Protecting secure messaging for the quantum era
The widespread adoption of smartphones in the last decade has brought with it a meteoric rise in the use of secure messaging apps. Over 2 billion people used WhatsApp in January 2022, while 40 million people used Signal.
However secure these messaging apps are today, large-scale quantum computers will soon have the processing power to break the end-to-end encryption they rely on to keep messages private.
That’s a big problem. “Secure messaging is how many businesses communicate, how whistleblowers share truth with journalists, and how family and friends connect across borders,” says our CEO, Ali El Kaafarani. “It’s become an almost fundamental right for much of the global population.”
Today, PQShield published recommendations for how to protect secure messaging for the quantum era.
In a new white paper, our researchers outline how post-quantum cryptography can be applied to the Signal secure messaging protocol in a two-person setting, and explain how this could be scaled to group messaging, which comes with its own unique challenges.
PQShield is offering to license its end-to-end encrypted messaging IP to the Signal Foundation pro bono, to support the non-profit in its mission to make secure communication accessible to everyone.

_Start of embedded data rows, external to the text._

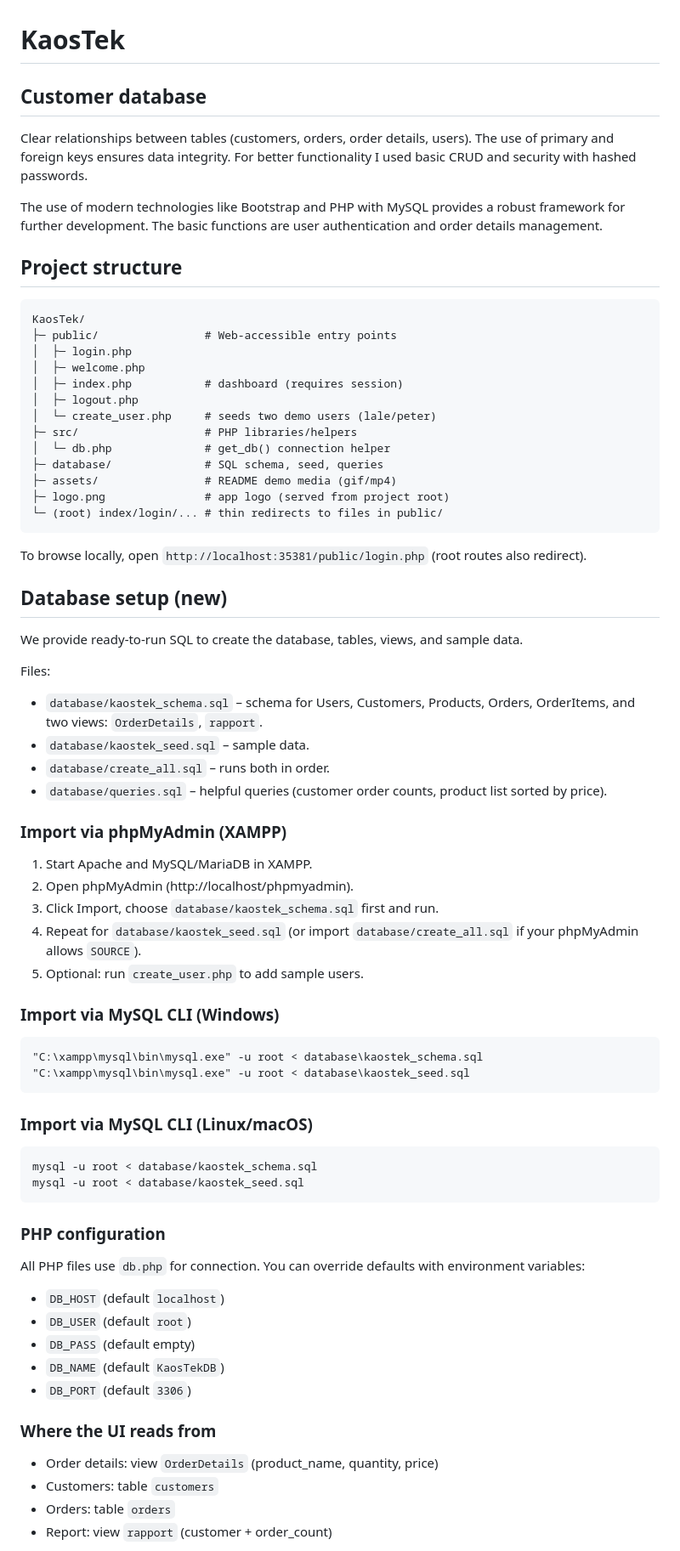
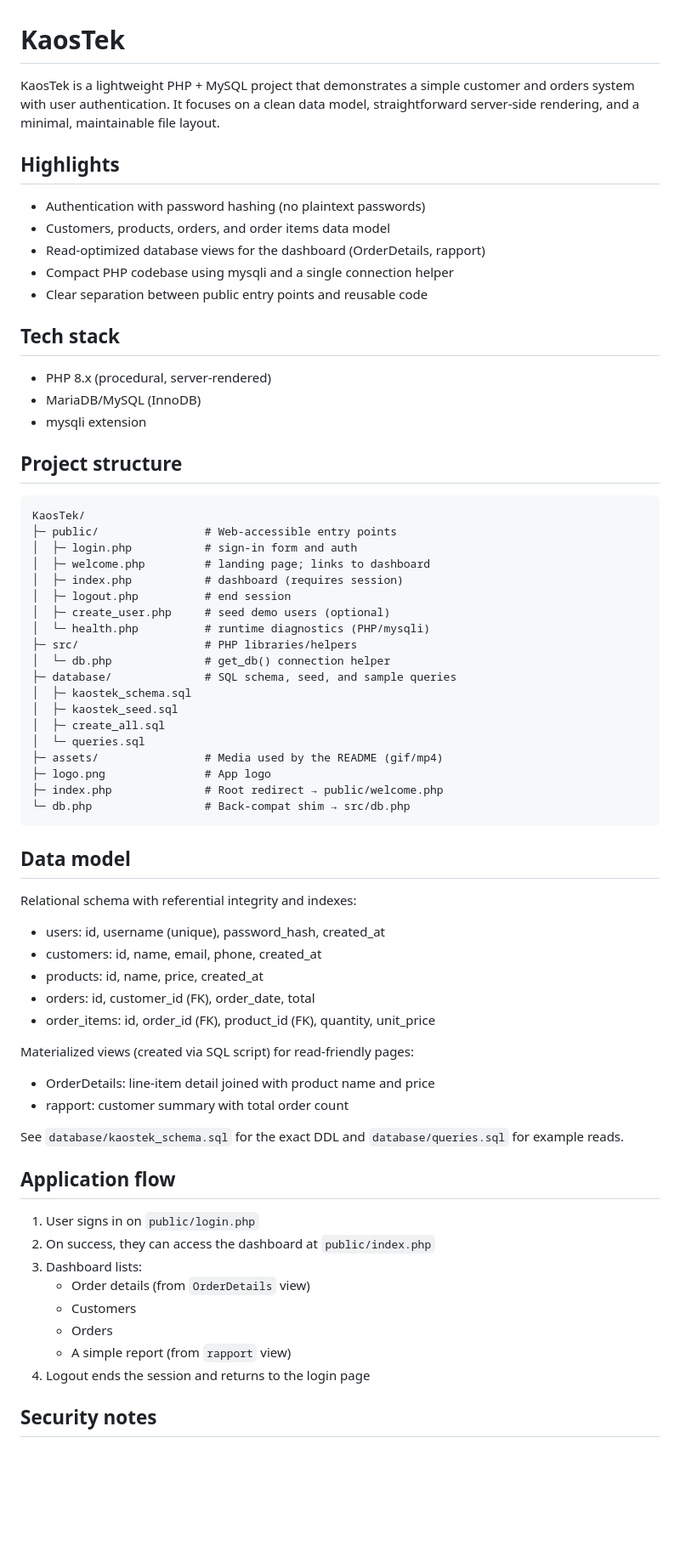
Before and after one commit to Larisa-E/KaosTek, a Markdown page: README.md, the part around one of its changes. Shown at 85% size. Drawn GitHub-style; blank space fills up the shorter version.

Commit message:
Docs: project-focused README (remove setup/how-to sections)

````diff
--- a/README.md
+++ b/README.md
@@ -1,70 +1,72 @@
 # KaosTek
 
-## Customer database
-Clear relationships between tables (customers, orders, order details, users). The use of primary and foreign keys ensures data integrity. For better functionality I used basic CRUD and security with hashed passwords.
+KaosTek is a lightweight PHP + MySQL project that demonstrates a simple customer and orders system with user authentication. It focuses on a clean data model, straightforward server-side rendering, and a minimal, maintainable file layout.
 
-The use of modern technologies like Bootstrap and PHP with MySQL provides a robust framework for further development. The basic functions are user authentication and order details management.
+## Highlights
+
+- Authentication with password hashing (no plaintext passwords)
+- Customers, products, orders, and order items data model
+- Read-optimized database views for the dashboard (OrderDetails, rapport)
+- Compact PHP codebase using mysqli and a single connection helper
+- Clear separation between public entry points and reusable code
+
+## Tech stack
+
+- PHP 8.x (procedural, server-rendered)
+- MariaDB/MySQL (InnoDB)
+- mysqli extension
 
 ## Project structure
 
 ```
 KaosTek/
 ├─ public/                # Web-accessible entry points
-│  ├─ login.php
-│  ├─ welcome.php
+│  ├─ login.php           # sign-in form and auth
+│  ├─ welcome.php         # landing page; links to dashboard
 │  ├─ index.php           # dashboard (requires session)
-│  ├─ logout.php
-│  └─ create_user.php     # seeds two demo users (lale/peter)
+│  ├─ logout.php          # end session
+│  ├─ create_user.php     # seed demo users (optional)
+│  └─ health.php          # runtime diagnostics (PHP/mysqli)
 ├─ src/                   # PHP libraries/helpers
 │  └─ db.php              # get_db() connection helper
-├─ database/              # SQL schema, seed, queries
-├─ assets/                # README demo media (gif/mp4)
-├─ logo.png               # app logo (served from project root)
-└─ (root) index/login/... # thin redirects to files in public/
+├─ database/              # SQL schema, seed, and sample queries
+│  ├─ kaostek_schema.sql
+│  ├─ kaostek_seed.sql
+│  ├─ create_all.sql
+│  └─ queries.sql
+├─ assets/                # Media used by the README (gif/mp4)
+├─ logo.png               # App logo
+├─ index.php              # Root redirect → public/welcome.php
+└─ db.php                 # Back-compat shim → src/db.php
 ```
 
-To browse locally, open `http://localhost:35381/public/login.php` (root routes also redirect).
+## Data model
 
-## Database setup (new)
+Relational schema with referential integrity and indexes:
 
-We provide ready-to-run SQL to create the database, tables, views, and sample data.
+- users: id, username (unique), password_hash, created_at
+- customers: id, name, email, phone, created_at
+- products: id, name, price, created_at
+- orders: id, customer_id (FK), order_date, total
+- order_items: id, order_id (FK), product_id (FK), quantity, unit_price
 
-Files:
-- `database/kaostek_schema.sql` – schema for Users, Customers, Products, Orders, OrderItems, and two views: `OrderDetails`, `rapport`.
-- `database/kaostek_seed.sql` – sample data.
-- `database/create_all.sql` – runs both in order.
-- `database/queries.sql` – helpful queries (customer order counts, product list sorted by price).
+Materialized views (created via SQL script) for read-friendly pages:
 
-### Import via phpMyAdmin (XAMPP)
-1. Start Apache and MySQL/MariaDB in XAMPP.
-2. Open phpMyAdmin (http://localhost/phpmyadmin).
-3. Click Import, choose `database/kaostek_schema.sql` first and run.
-4. Repeat for `database/kaostek_seed.sql` (or import `database/create_all.sql` if your phpMyAdmin allows `SOURCE`).
-5. Optional: run `create_user.php` to add sample users.
+- OrderDetails: line-item detail joined with product name and price
+- rapport: customer summary with total order count
 
-### Import via MySQL CLI (Windows)
-```bat
-"C:\xampp\mysql\bin\mysql.exe" -u root < database\kaostek_schema.sql
-"C:\xampp\mysql\bin\mysql.exe" -u root < database\kaostek_seed.sql
-```
+See `database/kaostek_schema.sql` for the exact DDL and `database/queries.sql` for example reads.
 
-### Import via MySQL CLI (Linux/macOS)
-```bash
-mysql -u root < database/kaostek_schema.sql
-mysql -u root < database/kaostek_seed.sql
-```
+## Application flow
 
-### PHP configuration
-All PHP files use `db.php` for connection. You can override defaults with environment variables:
-- `DB_HOST` (default `localhost`)
-- `DB_USER` (default `root`)
-- `DB_PASS` (default empty)
-- `DB_NAME` (default `KaosTekDB`)
-- `DB_PORT` (default `3306`)
+1. User signs in on `public/login.php`
+2. On success, they can access the dashboard at `public/index.php`
+3. Dashboard lists:
+   - Order details (from `OrderDetails` view)
+   - Customers
+   - Orders
+   - A simple report (from `rapport` view)
+4. Logout ends the session and returns to the login page
 
-### Where the UI reads from
-- Order details: view `OrderDetails` (product_name, quantity, price)
-- Customers: table `customers`
-- Orders: table `orders`
-- Report: view `rapport` (customer + order_count)
+## Security notes
 
````
Also changed, not shown: other parts of README.md (+9 -47 lines).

“We’re proud to offer this advisory for free, so private communication can remain accessible to all,” says Ali.